(Change detection outputs)
Start of Block

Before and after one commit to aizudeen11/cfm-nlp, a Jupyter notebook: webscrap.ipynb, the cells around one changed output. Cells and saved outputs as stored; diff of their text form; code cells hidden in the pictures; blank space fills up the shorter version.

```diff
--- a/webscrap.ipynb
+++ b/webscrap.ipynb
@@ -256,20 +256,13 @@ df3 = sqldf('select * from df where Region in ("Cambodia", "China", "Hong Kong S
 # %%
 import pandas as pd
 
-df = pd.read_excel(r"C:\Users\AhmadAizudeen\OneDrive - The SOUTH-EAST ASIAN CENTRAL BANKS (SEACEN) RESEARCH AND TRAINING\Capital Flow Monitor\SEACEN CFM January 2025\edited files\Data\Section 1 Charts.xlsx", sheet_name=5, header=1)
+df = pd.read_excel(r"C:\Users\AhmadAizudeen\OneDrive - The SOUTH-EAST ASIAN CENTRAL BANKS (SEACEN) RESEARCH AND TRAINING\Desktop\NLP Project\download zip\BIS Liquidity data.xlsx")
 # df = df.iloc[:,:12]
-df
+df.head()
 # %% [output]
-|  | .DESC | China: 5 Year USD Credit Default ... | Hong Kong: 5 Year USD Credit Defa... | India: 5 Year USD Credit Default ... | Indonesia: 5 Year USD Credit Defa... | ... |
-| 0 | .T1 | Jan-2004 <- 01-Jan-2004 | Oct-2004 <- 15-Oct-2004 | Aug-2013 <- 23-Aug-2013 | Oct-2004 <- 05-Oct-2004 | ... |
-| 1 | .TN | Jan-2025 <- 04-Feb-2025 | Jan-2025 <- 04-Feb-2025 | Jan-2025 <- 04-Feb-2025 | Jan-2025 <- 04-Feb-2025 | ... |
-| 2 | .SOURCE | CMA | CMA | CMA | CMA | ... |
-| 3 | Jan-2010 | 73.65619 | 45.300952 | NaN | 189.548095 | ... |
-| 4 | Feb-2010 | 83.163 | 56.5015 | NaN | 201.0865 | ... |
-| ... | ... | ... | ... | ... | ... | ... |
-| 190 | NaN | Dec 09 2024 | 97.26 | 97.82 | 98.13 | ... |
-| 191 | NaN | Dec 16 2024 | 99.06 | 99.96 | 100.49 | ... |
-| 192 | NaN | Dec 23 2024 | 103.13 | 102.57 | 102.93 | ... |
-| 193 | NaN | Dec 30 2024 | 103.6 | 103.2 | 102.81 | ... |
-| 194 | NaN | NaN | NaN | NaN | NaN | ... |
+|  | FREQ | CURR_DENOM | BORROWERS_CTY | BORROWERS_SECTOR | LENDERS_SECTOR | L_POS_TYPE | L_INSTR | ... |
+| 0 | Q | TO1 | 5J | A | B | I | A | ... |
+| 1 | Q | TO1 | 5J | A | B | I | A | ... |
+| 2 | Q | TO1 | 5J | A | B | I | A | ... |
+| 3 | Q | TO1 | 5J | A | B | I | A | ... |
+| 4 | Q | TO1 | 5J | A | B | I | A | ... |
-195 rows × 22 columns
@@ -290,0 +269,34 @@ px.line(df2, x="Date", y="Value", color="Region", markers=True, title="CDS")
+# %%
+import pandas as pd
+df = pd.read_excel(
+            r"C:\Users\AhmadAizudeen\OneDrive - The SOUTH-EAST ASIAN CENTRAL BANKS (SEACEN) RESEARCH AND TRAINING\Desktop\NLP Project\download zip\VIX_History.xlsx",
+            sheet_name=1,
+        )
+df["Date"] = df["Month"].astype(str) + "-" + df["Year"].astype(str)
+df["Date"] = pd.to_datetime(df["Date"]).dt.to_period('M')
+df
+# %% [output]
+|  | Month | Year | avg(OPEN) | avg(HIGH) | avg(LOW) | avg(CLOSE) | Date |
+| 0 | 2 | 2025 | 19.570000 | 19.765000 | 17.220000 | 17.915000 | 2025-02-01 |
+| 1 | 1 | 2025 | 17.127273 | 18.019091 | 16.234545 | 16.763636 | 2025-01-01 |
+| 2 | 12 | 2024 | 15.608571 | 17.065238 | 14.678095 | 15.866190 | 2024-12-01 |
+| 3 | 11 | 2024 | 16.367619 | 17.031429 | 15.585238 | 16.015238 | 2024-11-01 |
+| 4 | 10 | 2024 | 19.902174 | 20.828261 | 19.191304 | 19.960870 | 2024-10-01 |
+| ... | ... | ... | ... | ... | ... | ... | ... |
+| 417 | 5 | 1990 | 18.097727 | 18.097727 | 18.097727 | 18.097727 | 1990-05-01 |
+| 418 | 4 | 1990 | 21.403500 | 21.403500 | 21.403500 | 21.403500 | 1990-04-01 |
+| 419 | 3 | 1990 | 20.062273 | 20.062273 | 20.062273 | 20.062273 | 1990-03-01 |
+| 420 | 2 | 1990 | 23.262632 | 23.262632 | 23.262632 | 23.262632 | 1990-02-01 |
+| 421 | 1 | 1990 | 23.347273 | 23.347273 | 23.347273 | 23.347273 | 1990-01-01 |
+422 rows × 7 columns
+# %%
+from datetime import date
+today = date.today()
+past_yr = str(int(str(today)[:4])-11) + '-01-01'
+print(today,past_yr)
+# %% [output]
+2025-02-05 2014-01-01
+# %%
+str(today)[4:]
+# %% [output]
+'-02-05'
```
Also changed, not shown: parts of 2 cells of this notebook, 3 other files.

End of Block

→ Assignment
If a line in the records holds the word "import", count it, then give only the total.

→ Response
3